• Aim of the exercise
Could you set down exactly the lines in the records below between the line holding "border-left: 1px solid" and the line holding "single very long", inclusive?

• Materials provided
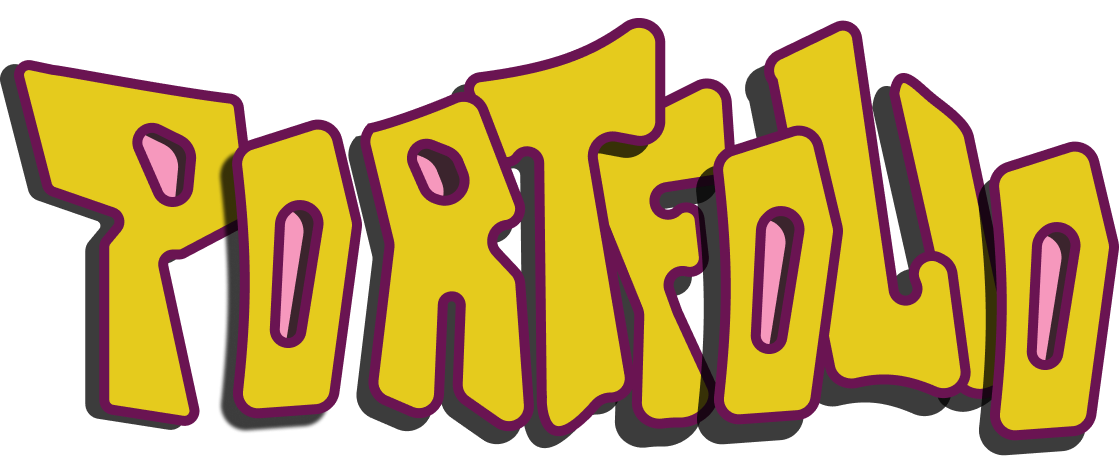
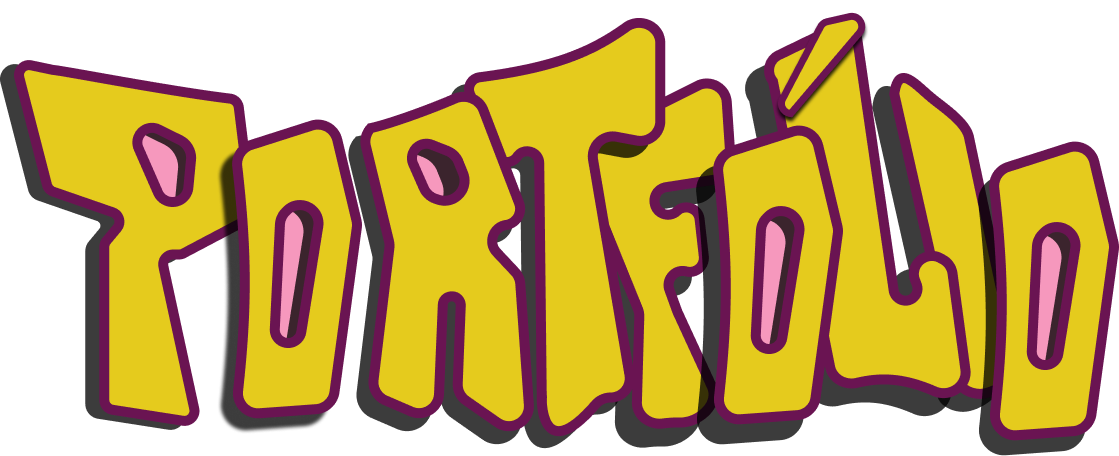
teste

Changed region(s): [[0.6988, 0.0307, 0.79, 0.2763]]

diff --git a/css/style.css b/css/style.css
@@ -264,6 +264,7 @@ main {
     color: var(--color-wine);
     padding: .3rem;
     border-radius: 30px;
+    box-shadow: 0px 4px 10px rgba(0, 0, 0, 0.4);
     text-align: center;
     position: absolute;
     top: 5px;
@@ -296,15 +297,13 @@ main {
     height: 0;
     overflow: hidden;
     background: transparent;
-    transition: var(--transition-);
     color: var(--color-wine);
     border-radius: 5px 5px 20px 20px;
     background: rgba(250, 204, 225, 0.51);
     box-shadow: 0 4px 30px rgba(0, 0, 0, 0.1);
     backdrop-filter: blur(10.3px);
     -webkit-backdrop-filter: blur(10.3px);
-    
-
+    transition: height .35s ease;
 
 
 }
@@ -316,9 +315,10 @@ main {
     display: grid;
     grid-template-columns: repeat(2, 1fr);
     grid-auto-rows: 25vh;
-    gap: 0.5rem;
+    gap: 1rem;
     justify-content: center;
     padding: 10px;
+    
 }
 
 .text button {
@@ -328,16 +328,18 @@ main {
     background-color: var(--color-pink);
     color: var(--color-wine);
     box-shadow: 0px 3px var(--color-wine);
+    cursor: pointer;
 
 }
 .text button:hover{
     background-color: var(--color-yellow);
+     transition: 0.3s ease-in-out 0.1s;
 
 }
 
 .text p {
     max-height: 12vh;
-    max-width: 90%;
+    
     overflow-y: auto;
     margin: 10px 0;
     
@@ -349,7 +351,7 @@ main {
 
 .margin {
     gap: 1rem;
-    padding: 20px;
+    padding: 10px;
     display: none;
     min-width:90%;
     margin-top: 10px;
@@ -370,7 +372,12 @@ main {
     color: white;
     height: max-content;
     align-items: center;
+    cursor: pointer;
 
+}
+.tech:hover{
+    transform: scale(1.2);
+     transition: 0.4s ;
 }
 
 footer {
@@ -541,6 +548,12 @@ footer ul {
     .name img {
         width: 90px;
     }
+    .margin{
+        padding: 20px;
+    }
+    .tech{
+        font-size: 15px;
+    }
 
 }
 
@@ -565,7 +578,7 @@ footer ul {
      :root {
         --title-cracha: 45px;
         --titulos: 30px;
-        --text: 25px;
+        --text: 20px;
     }
     #aboutMe{
         height:100vh;
@@ -576,24 +589,25 @@ footer ul {
     .containerLetters{
         justify-content: center;
     }
-    .card{
-        width: 80%;
-        gap: 5rem;
-      
+    .margin{
+        padding: 14px;
     }
-    .descricao{
-        width: 50%;
-    }
+   
     .cracha-img{
         width: 100%;
-        height: 60vh;
+        height: 40vh;
+
     }
+   
     .banner{
         height: 40vh;
         border-radius: 50px;
     }
     .containerProjects{
         grid-auto-rows: 40vh;
+        width:90%;
+        margin: 50px auto;
+    
     }
    
    

diff --git a/js/script.js b/js/script.js
@@ -21,7 +21,7 @@ const projects = [
 ]
   
   },
-   {category:'Landing Page',name:'Nativa traduções',img:"",description:"",link:"https://tayssabeatriz.github.io/portfolio-page/landingPages/",
+   {category:'Landing Page',name:'Nativa traduções',img:"landingPages/NativaTraducoes/img/capa.png",description:"",link:"https://tayssabeatriz.github.io/portfolio-page/landingPages/NativaTraducoes/",
      tech: [
     { nome: "HTML", cor: "#E34F26" },
     { nome: "CSS3", cor: "#A36AFF" },
@@ -29,7 +29,7 @@ const projects = [
 ]
   
   },
-  {category:'Landing Page',name:'Covite de casamento',img:"landingPages/convite/img/poster_capa.jpg",description:"",link:"https://tayssabeatriz.github.io/portfolio-page/landingPages/",
+  {category:'Landing Page',name:'Covite de casamento',img:"landingPages/convite/img/poster_capa.jpg",description:"Clone da página(https://finca-demo.thedigitalyes.com/)feito originalemente por:The Digital Yes.Este projeto foi desenvolvido com o objetivo de praticar HTML, CSS e JavaScript, reproduzindo o layout e algumas interações da página. Todos os direitos sobre o design e a identidade visual pertencem à empresa original.",link:"https://tayssabeatriz.github.io/portfolio-page/landingPages/convite/",
      tech: [
     { nome: "HTML", cor: "#E34F26" },
     { nome: "CSS3", cor: "#A36AFF" },
@@ -101,6 +101,7 @@ banners.forEach((banner) => {
     banner.addEventListener('click', () => {
 
         const card = banner.closest('.card-project');
+        const description = card.querySelector('.descriptionProj');
         const text = card.querySelector('.margin');
 
         const cardAberto = card.classList.contains('open');
@@ -108,17 +109,24 @@ banners.forEach((banner) => {
         // Fecha todos os cards
         document.querySelectorAll('.card-project').forEach((c) => {
             c.classList.remove('open');
-            c.querySelector('.descriptionProj').style.height = '0';
-            c.querySelector('.margin').style.display = 'none';
-            c.style.gridRow = 'span 1';
+
+            const desc = c.querySelector('.descriptionProj');
+            const margin = c.querySelector('.margin');
+
+            desc.style.height = "0px";
+            margin.style.display = "none";
+
+            c.style.gridRow = "span 1";
         });
 
         // Se o card clicado estava fechado, abre ele
         if (!cardAberto) {
             card.classList.add('open');
-            card.querySelector('.descriptionProj').style.height = 'auto';
-            text.style.display = 'grid';
-            card.style.gridRow = 'span 2';
+            text.style.display = "grid";
+
+            description.style.height = description.scrollHeight + "px";
+
+            card.style.gridRow = "span 2";
         }
 
     });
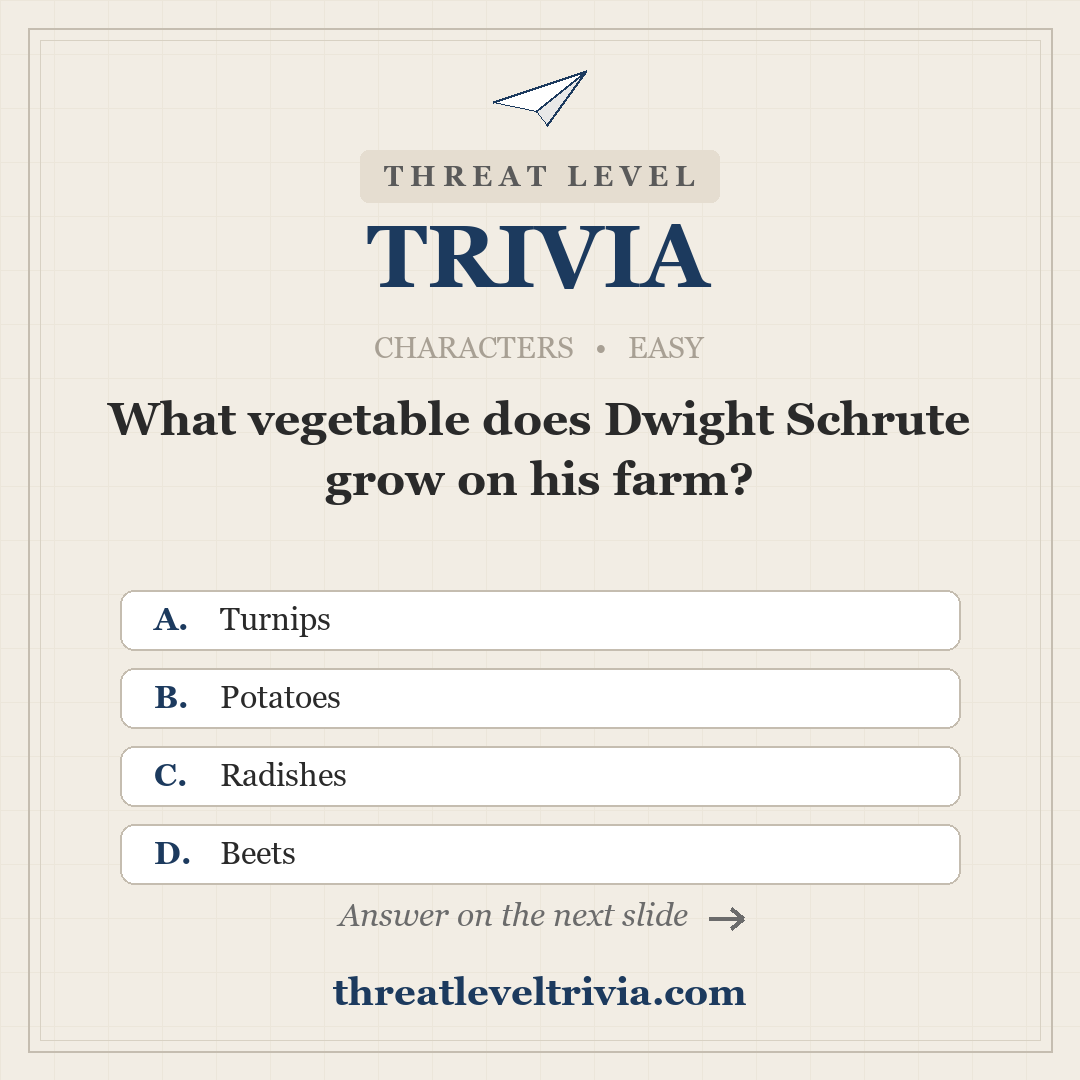
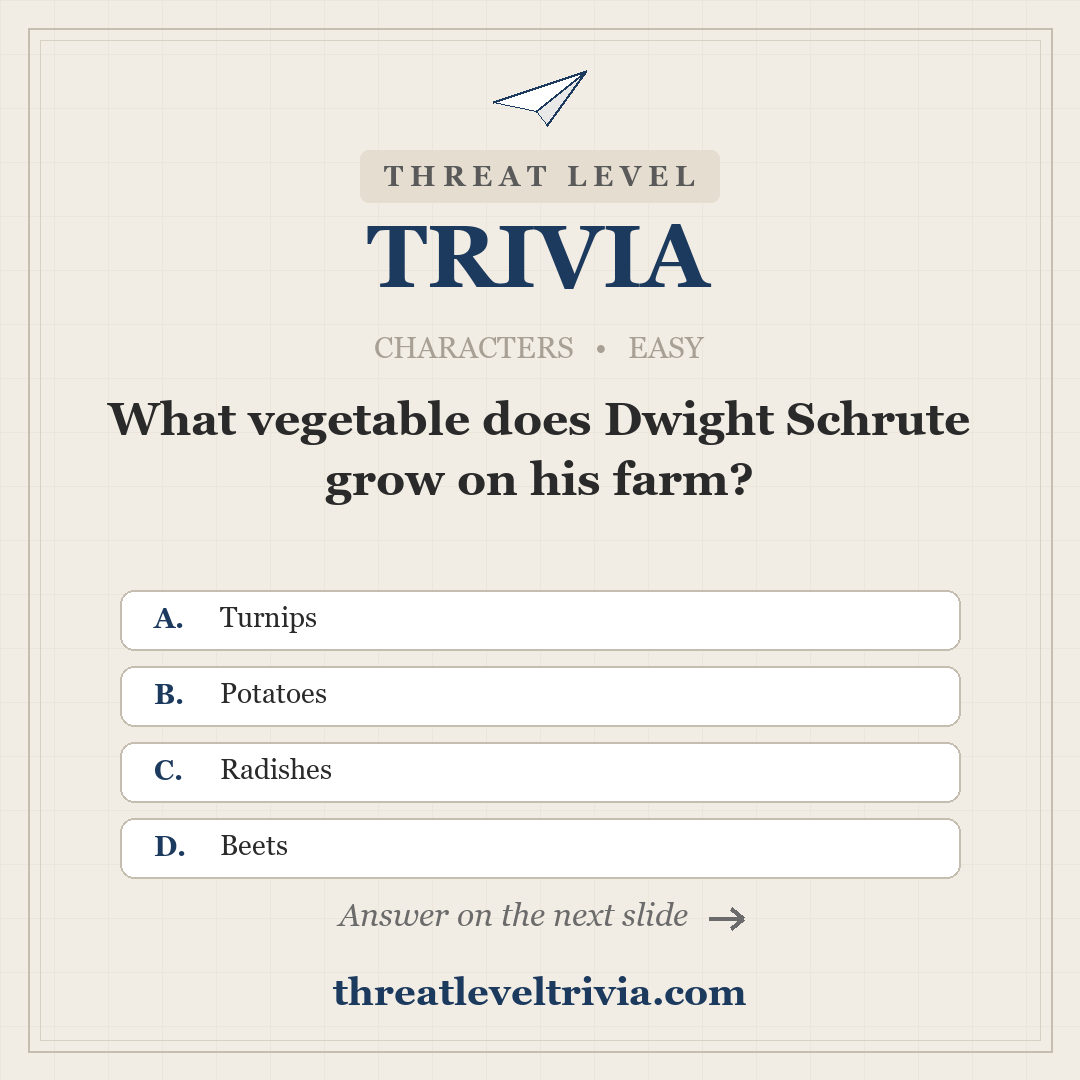
question of the day streak count update

Changed region(s): [[0.0917, 0.6111, 0.8861, 0.825], [0.2139, 0.55, 0.3056, 0.5806]]

diff --git a/js/daily.js b/js/daily.js
@@ -71,6 +71,7 @@ function _defaultDailyState() {
   return {
     current:          0,
     longest:          0,
+    totalCorrect:     0,    // lifetime count of correct Questions of the Day
     lastAnsweredDate: null,
     lastCorrectDate:  null,
     history:          [],   // [{ date, questionId, correct }]
@@ -81,9 +82,16 @@ function getDailyState() {
   try {
     const raw = JSON.parse(localStorage.getItem(DAILY_KEYS.state));
     if (raw && typeof raw === 'object') {
-      return Object.assign(_defaultDailyState(), raw, {
+      const state = Object.assign(_defaultDailyState(), raw, {
         history: Array.isArray(raw.history) ? raw.history : [],
       });
+      // Backfill totalCorrect for states saved before this field existed,
+      // so existing players keep their lifetime tally. Derived from history
+      // (capped at 365 entries, so this is a floor for very old accounts).
+      if (typeof raw.totalCorrect !== 'number') {
+        state.totalCorrect = state.history.filter(h => h.correct).length;
+      }
+      return state;
     }
   } catch {}
   return _defaultDailyState();
@@ -125,6 +133,7 @@ function _applyDailyResult(state, dateStr, questionId, correct) {
     }
     state.lastCorrectDate = dateStr;
     if (state.current > (state.longest || 0)) state.longest = state.current;
+    state.totalCorrect = (state.totalCorrect || 0) + 1;
   } else {
     state.current = 0;
   }
@@ -231,16 +240,32 @@ function _dailyOptionsFor(question) {
   return _dailyOptionsCache;
 }
 
-function _streakLine(state) {
+// Three-up stats strip: current streak, longest streak, and lifetime
+// total correct. Sits just under the navy header on both the prompt and
+// result cards so players always see their running totals.
+function _statsRow(state) {
   const cur = state.current || 0;
   const lon = state.longest || 0;
-  if (cur === 0 && lon === 0) {
-    return '<span class="daily-streak-empty">No streak yet. Today is a good day to start.</span>';
-  }
-  const flame = cur > 0 ? '<span class="daily-streak-flame" aria-hidden="true">&#128293;</span>' : '';
-  const curTxt = `<span class="daily-streak-num">${cur}</span> day${cur === 1 ? '' : 's'}`;
-  const lonTxt = lon > cur ? ` <span class="daily-streak-longest">(longest: ${lon})</span>` : '';
-  return `${flame}<span class="daily-streak-label">Current streak:</span> ${curTxt}${lonTxt}`;
+  const tot = state.totalCorrect || 0;
+  const flame = cur > 0
+    ? ' <span class="daily-stat-flame" aria-hidden="true">&#128293;</span>'
+    : '';
+  return `
+    <div class="daily-stats">
+      <div class="daily-stat">
+        <span class="daily-stat-num">${cur}${flame}</span>
+        <span class="daily-stat-label">Current streak</span>
+      </div>
+      <div class="daily-stat">
+        <span class="daily-stat-num">${lon}</span>
+        <span class="daily-stat-label">Longest streak</span>
+      </div>
+      <div class="daily-stat">
+        <span class="daily-stat-num">${tot}</span>
+        <span class="daily-stat-label">Total correct</span>
+      </div>
+    </div>
+  `;
 }
 
 function renderDailyQuestion() {
@@ -279,8 +304,8 @@ function _renderDailyPromptCard(root, question, state) {
     <div class="daily-card">
       <div class="daily-header">
         <span class="daily-eyebrow">Question of the Day</span>
-        <span class="daily-streak">${_streakLine(state)}</span>
       </div>
+      ${_statsRow(state)}
       <p class="daily-q-text">${escHtml(question.question)}</p>
       <div class="daily-options" id="daily-options">
         ${options.map((opt, i) => `
@@ -336,8 +361,8 @@ function _renderDailyResultCard(root, question, correct, state) {
     <div class="daily-card daily-card-result">
       <div class="daily-header">
         <span class="daily-eyebrow">Question of the Day</span>
-        <span class="daily-streak">${_streakLine(state)}</span>
       </div>
+      ${_statsRow(state)}
       <p class="daily-q-text daily-q-text-answered">${escHtml(question.question)}</p>
       <div class="daily-result-row">
         ${headline}

diff --git a/css/styles.css b/css/styles.css
@@ -348,22 +348,33 @@ body {
   letter-spacing: 0.18em;
   text-transform: uppercase;
 }
-.daily-streak {
-  font-size: 0.78rem;
-  color: #fff;
-  display: inline-flex;
-  align-items: center;
-  gap: 0.3rem;
-  white-space: nowrap;
+/* Three-up running-stats strip under the daily header */
+.daily-stats {
+  display: flex;
+  background: var(--navy-light);
 }
-.daily-streak-flame { font-size: 0.95rem; line-height: 1; }
-.daily-streak-label { color: rgba(255,255,255,0.75); font-weight: 600; }
-.daily-streak-num   { font-weight: 700; color: #fff; }
-.daily-streak-longest { color: rgba(255,255,255,0.65); font-size: 0.72rem; }
-.daily-streak-empty {
-  color: rgba(255,255,255,0.75);
-  font-style: italic;
-  font-size: 0.72rem;
+.daily-stat {
+  flex: 1;
+  text-align: center;
+  padding: 0.5rem 0.4rem;
+  display: flex;
+  flex-direction: column;
+  gap: 0.12rem;
+}
+.daily-stat + .daily-stat { border-left: 1px solid rgba(255, 255, 255, 0.14); }
+.daily-stat-num {
+  font-family: var(--font-serif);
+  font-size: 1.2rem;
+  font-weight: 700;
+  color: #fff;
+  line-height: 1.1;
+}
+.daily-stat-flame { font-size: 0.95rem; }
+.daily-stat-label {
+  font-size: 0.6rem;
+  letter-spacing: 0.07em;
+  text-transform: uppercase;
+  color: rgba(255, 255, 255, 0.72);
 }
 
 .daily-q-text {
@@ -466,7 +477,8 @@ body {
   .daily-options { grid-template-columns: 1fr; }
   .daily-q-text { font-size: 0.92rem; }
   .daily-header { padding: 0.5rem 0.75rem; }
-  .daily-streak { font-size: 0.72rem; }
+  .daily-stat-num { font-size: 1.05rem; }
+  .daily-stat-label { font-size: 0.56rem; }
 }
 
 /* Visually-hidden text: present for crawlers and screen readers, clipped

diff --git a/tools/ig_card_generator.py b/tools/ig_card_generator.py
@@ -195,19 +195,49 @@ def draw_question(draw, q, y_start):
 
 
 def draw_options(draw, options, y, bottom_limit, answer=None):
-    """Four A-D pills sized to fit between y and bottom_limit.
-    If answer is given, highlight it and dim the rest."""
-    gap = 18
-    pill_h = min(86, (bottom_limit - y - 3 * gap) // 4)
-    pill_h = max(pill_h, 56)
-    opt_size = 36 if pill_h >= 76 else 32
-    of = font(GEORGIA, opt_size)
-    lf = font(GEORGIA_BOLD, opt_size)
+    """Four A-D pills sized to fit between y and bottom_limit. Long options
+    wrap to multiple lines and each pill grows to fit its own text, so a
+    single very long answer never gets clipped. If answer is given,
+    highlight it and dim the rest."""
+    gap = 16
     pill_w = W - 240
     x0 = (W - pill_w) // 2
+    text_x = 100
+    # Reserve room on the right for the checkmark on the answer card.
+    right_pad = 78 if answer is not None else 44
+    avail = pill_w - text_x - right_pad
+    band = bottom_limit - y
+
+    # Pick the largest uniform font at which all four pills (with wrapping)
+    # stack inside the available vertical band. Wrapping is capped at 3 lines.
+    chosen_size, line_h, layout = 22, 27, None
+    for size in range(36, 21, -2):
+        f = font(GEORGIA, size)
+        lh = int(size * 1.22)
+        lay = []
+        for opt in options:
+            lines = wrap_to_width(draw, opt, f, avail)[:3]
+            pill_h = max(56, lh * len(lines) + 26)
+            lay.append((lines, pill_h))
+        total = sum(p[1] for p in lay) + gap * (len(options) - 1)
+        if total <= band:
+            chosen_size, line_h, layout = size, lh, lay
+            break
+    if layout is None:
+        # Smallest attempt still overflowed (extremely rare); use it anyway.
+        f = font(GEORGIA, 22)
+        line_h = int(22 * 1.22)
+        layout = [(wrap_to_width(draw, opt, f, avail)[:3],
+                   max(56, line_h * len(wrap_to_width(draw, opt, f, avail)[:3]) + 26))
+                  for opt in options]
+        chosen_size = 22
+
+    opt_f = font(GEORGIA, chosen_size)
+    lf = font(GEORGIA_BOLD, chosen_size)
     letters = "ABCD"
+    py = y
     for i, opt in enumerate(options):
-        py = y + i * (pill_h + gap)
+        lines, pill_h = layout[i]
         is_answer = answer is not None and opt == answer
         if is_answer:
             fill, ring, tcol, lcol = CORRECT_BG, CORRECT, CORRECT, CORRECT
@@ -220,15 +250,19 @@ def draw_options(draw, options, y, bottom_limit, answer=None):
             ring_w = 2
         draw.rounded_rectangle([x0, py, x0 + pill_w, py + pill_h], radius=14,
                                fill=fill, outline=ring, width=ring_w)
-        label = f"{letters[i]}."
-        draw.text((x0 + 34, py + (pill_h - opt_size) // 2 - 4), label, font=lf, fill=lcol)
-        opt_f = of if text_w(draw, opt, of) <= pill_w - 140 else font(GEORGIA, opt_size - 6)
-        draw.text((x0 + 100, py + (pill_h - opt_f.size) // 2 - 4), opt, font=opt_f, fill=tcol)
+        draw.text((x0 + 34, py + (pill_h - chosen_size) // 2 - 4),
+                  f"{letters[i]}.", font=lf, fill=lcol)
+        block_h = line_h * len(lines)
+        ty = py + (pill_h - block_h) // 2 - 2
+        for line in lines:
+            draw.text((x0 + text_x, ty), line, font=opt_f, fill=tcol)
+            ty += line_h
         if is_answer:
-            cx, cy = x0 + pill_w - 70, py + pill_h // 2
+            cx, cy = x0 + pill_w - 50, py + pill_h // 2
             draw.line([(cx - 12, cy + 2), (cx - 2, cy + 14)], fill=CORRECT, width=6)
             draw.line([(cx - 2, cy + 14), (cx + 18, cy - 14)], fill=CORRECT, width=6)
-    return y + 4 * pill_h + 3 * gap
+        py += pill_h + gap
+    return py - gap
 
 
 def shuffled_options(q, seed):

• Expected answer
+.daily-stat + .daily-stat { border-left: 1px solid rgba(255, 255, 255, 0.14); }
+.daily-stat-num {
+  font-family: var(--font-serif);
+  font-size: 1.2rem;
+  font-weight: 700;
+  color: #fff;
+  line-height: 1.1;
+}
+.daily-stat-flame { font-size: 0.95rem; }
+.daily-stat-label {
+  font-size: 0.6rem;
+  letter-spacing: 0.07em;
+  text-transform: uppercase;
+  color: rgba(255, 255, 255, 0.72);
 }
 
 .daily-q-text {
@@ -466,7 +477,8 @@ body {
   .daily-options { grid-template-columns: 1fr; }
   .daily-q-text { font-size: 0.92rem; }
   .daily-header { padding: 0.5rem 0.75rem; }
-  .daily-streak { font-size: 0.72rem; }
+  .daily-stat-num { font-size: 1.05rem; }
+  .daily-stat-label { font-size: 0.56rem; }
 }
 
 /* Visually-hidden text: present for crawlers and screen readers, clipped

diff --git a/tools/ig_card_generator.py b/tools/ig_card_generator.py
@@ -195,19 +195,49 @@ def draw_question(draw, q, y_start):
 
 
 def draw_options(draw, options, y, bottom_limit, answer=None):
-    """Four A-D pills sized to fit between y and bottom_limit.
-    If answer is given, highlight it and dim the rest."""
-    gap = 18
-    pill_h = min(86, (bottom_limit - y - 3 * gap) // 4)
-    pill_h = max(pill_h, 56)
-    opt_size = 36 if pill_h >= 76 else 32
-    of = font(GEORGIA, opt_size)
-    lf = font(GEORGIA_BOLD, opt_size)
+    """Four A-D pills sized to fit between y and bottom_limit. Long options
+    wrap to multiple lines and each pill grows to fit its own text, so a
+    single very long answer never gets clipped. If answer is given,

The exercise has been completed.